According to a U.S. Customs and Border Protection (CBP) media release, agents in Puerto Rico seized over 289 shipments of counterfeit goods destined for addresses in Puerto Rico.
A composite photo of a sampling of seized goods include counterfeit LV, Gucci, Apple and Supreme. If authentic, Customs valued the shipments of seized goods totaling over $5.3 million. Other seized goods include watches, jewelry, bags, clothing and sunglasses featuring brands such as Hublot, Pandora, Nike, and Rolex.
If you or someone you know has received a notice of seizure for counterfeit goods, contact experienced seizure attorney David Hsu by phone/text at 832-896-6288 or by email at email@example.com, firstname.lastname@example.org.
According to a Department of Justice (DOJ) filing found here, the DOJ charged an individual Indonesian citizen and several Indonesian based companies for violating US export control of goods to Iran.
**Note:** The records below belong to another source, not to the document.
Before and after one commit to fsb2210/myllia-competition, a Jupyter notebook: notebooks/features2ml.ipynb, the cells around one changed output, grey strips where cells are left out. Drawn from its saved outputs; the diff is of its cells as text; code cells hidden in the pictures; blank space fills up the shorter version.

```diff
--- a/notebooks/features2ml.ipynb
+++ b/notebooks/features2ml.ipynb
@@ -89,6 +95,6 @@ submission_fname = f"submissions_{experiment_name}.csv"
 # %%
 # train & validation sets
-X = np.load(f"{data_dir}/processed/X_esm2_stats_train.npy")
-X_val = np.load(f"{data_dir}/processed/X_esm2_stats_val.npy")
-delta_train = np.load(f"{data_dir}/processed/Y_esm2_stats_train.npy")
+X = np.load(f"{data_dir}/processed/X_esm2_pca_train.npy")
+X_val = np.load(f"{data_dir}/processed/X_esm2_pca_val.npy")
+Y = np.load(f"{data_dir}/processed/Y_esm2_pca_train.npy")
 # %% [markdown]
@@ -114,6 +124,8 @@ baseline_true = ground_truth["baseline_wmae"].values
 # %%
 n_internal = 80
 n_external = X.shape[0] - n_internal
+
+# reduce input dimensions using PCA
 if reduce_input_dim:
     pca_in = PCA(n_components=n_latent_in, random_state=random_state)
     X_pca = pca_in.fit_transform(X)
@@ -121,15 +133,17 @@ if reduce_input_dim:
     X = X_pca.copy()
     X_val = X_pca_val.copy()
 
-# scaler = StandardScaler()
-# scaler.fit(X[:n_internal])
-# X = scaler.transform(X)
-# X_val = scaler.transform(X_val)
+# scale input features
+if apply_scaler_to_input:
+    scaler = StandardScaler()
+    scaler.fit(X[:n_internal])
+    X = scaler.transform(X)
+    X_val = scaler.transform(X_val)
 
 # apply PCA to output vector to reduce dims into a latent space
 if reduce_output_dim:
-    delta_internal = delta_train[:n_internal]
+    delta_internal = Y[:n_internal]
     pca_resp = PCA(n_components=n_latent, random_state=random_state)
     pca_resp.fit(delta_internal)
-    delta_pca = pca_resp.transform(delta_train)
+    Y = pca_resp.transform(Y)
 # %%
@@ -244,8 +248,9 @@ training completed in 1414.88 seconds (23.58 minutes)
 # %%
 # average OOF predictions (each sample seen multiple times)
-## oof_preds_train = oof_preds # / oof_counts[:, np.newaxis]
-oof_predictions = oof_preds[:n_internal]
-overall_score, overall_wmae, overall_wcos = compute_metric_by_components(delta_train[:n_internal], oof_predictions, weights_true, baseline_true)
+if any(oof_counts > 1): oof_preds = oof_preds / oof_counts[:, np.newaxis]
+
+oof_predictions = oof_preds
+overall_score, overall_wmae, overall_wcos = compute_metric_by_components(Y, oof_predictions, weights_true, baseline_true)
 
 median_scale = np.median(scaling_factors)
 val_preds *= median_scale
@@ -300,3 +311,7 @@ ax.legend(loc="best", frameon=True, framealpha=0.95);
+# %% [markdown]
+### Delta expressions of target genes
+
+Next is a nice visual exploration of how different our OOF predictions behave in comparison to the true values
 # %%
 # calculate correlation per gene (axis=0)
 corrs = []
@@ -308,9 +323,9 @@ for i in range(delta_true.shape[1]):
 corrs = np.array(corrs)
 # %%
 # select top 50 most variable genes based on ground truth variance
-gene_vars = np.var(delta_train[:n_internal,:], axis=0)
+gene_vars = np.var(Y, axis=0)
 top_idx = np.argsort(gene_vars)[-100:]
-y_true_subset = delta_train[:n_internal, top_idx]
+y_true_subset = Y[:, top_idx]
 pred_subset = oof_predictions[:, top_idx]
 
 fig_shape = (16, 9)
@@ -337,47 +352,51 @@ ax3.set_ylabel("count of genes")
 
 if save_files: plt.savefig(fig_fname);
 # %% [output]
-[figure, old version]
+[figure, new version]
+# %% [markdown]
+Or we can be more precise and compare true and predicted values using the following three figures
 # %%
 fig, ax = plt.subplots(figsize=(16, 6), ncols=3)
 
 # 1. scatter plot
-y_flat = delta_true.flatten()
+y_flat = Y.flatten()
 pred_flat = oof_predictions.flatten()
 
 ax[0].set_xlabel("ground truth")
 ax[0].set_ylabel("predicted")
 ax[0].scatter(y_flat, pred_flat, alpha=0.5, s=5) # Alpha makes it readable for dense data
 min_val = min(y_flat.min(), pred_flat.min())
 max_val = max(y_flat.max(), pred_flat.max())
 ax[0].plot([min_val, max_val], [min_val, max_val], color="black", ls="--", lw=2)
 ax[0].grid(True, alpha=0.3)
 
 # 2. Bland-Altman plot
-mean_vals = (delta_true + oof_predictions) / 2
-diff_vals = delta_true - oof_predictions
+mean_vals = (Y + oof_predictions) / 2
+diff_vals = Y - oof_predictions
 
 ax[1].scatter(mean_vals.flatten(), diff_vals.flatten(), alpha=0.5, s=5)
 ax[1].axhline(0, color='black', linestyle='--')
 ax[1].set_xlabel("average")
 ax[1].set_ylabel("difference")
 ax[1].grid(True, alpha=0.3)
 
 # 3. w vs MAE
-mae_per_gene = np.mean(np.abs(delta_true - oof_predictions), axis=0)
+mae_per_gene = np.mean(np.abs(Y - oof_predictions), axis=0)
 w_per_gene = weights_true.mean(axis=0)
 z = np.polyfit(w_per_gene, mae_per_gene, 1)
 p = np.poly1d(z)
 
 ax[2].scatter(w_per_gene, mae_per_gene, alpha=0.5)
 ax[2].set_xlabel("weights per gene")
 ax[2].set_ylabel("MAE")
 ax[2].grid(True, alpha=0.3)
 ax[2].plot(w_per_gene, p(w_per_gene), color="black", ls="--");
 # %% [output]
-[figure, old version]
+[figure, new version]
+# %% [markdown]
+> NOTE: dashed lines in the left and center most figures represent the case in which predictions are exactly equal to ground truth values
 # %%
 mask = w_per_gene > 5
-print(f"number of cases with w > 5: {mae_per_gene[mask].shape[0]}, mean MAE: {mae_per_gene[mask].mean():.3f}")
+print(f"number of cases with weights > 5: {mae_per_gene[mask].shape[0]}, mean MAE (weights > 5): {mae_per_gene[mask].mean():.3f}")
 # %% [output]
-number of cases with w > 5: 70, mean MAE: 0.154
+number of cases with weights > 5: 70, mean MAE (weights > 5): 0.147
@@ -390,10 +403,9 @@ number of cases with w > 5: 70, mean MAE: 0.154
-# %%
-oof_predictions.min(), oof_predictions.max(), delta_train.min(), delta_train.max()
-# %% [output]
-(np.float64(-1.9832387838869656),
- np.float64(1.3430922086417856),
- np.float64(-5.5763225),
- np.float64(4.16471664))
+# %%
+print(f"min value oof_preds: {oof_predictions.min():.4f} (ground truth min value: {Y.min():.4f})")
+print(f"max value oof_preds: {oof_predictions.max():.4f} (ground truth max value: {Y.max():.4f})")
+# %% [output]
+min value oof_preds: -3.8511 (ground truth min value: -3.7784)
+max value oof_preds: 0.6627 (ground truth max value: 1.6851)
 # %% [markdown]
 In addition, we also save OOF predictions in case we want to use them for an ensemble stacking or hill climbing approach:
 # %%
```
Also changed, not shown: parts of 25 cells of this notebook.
Specifically, the charged individual and companies worked together to export goods originating from the US to Iranian airline Mahan Air. The complaint says the Indonesian national and companies shipped goods owned by Mahan Air through the following Indonesian companies: PT MS Aero Support (“PTMS”), PT Kandiyasa Energi Utama (“PTKEU”) and PT Antasena Kreasi (“PTAK”) .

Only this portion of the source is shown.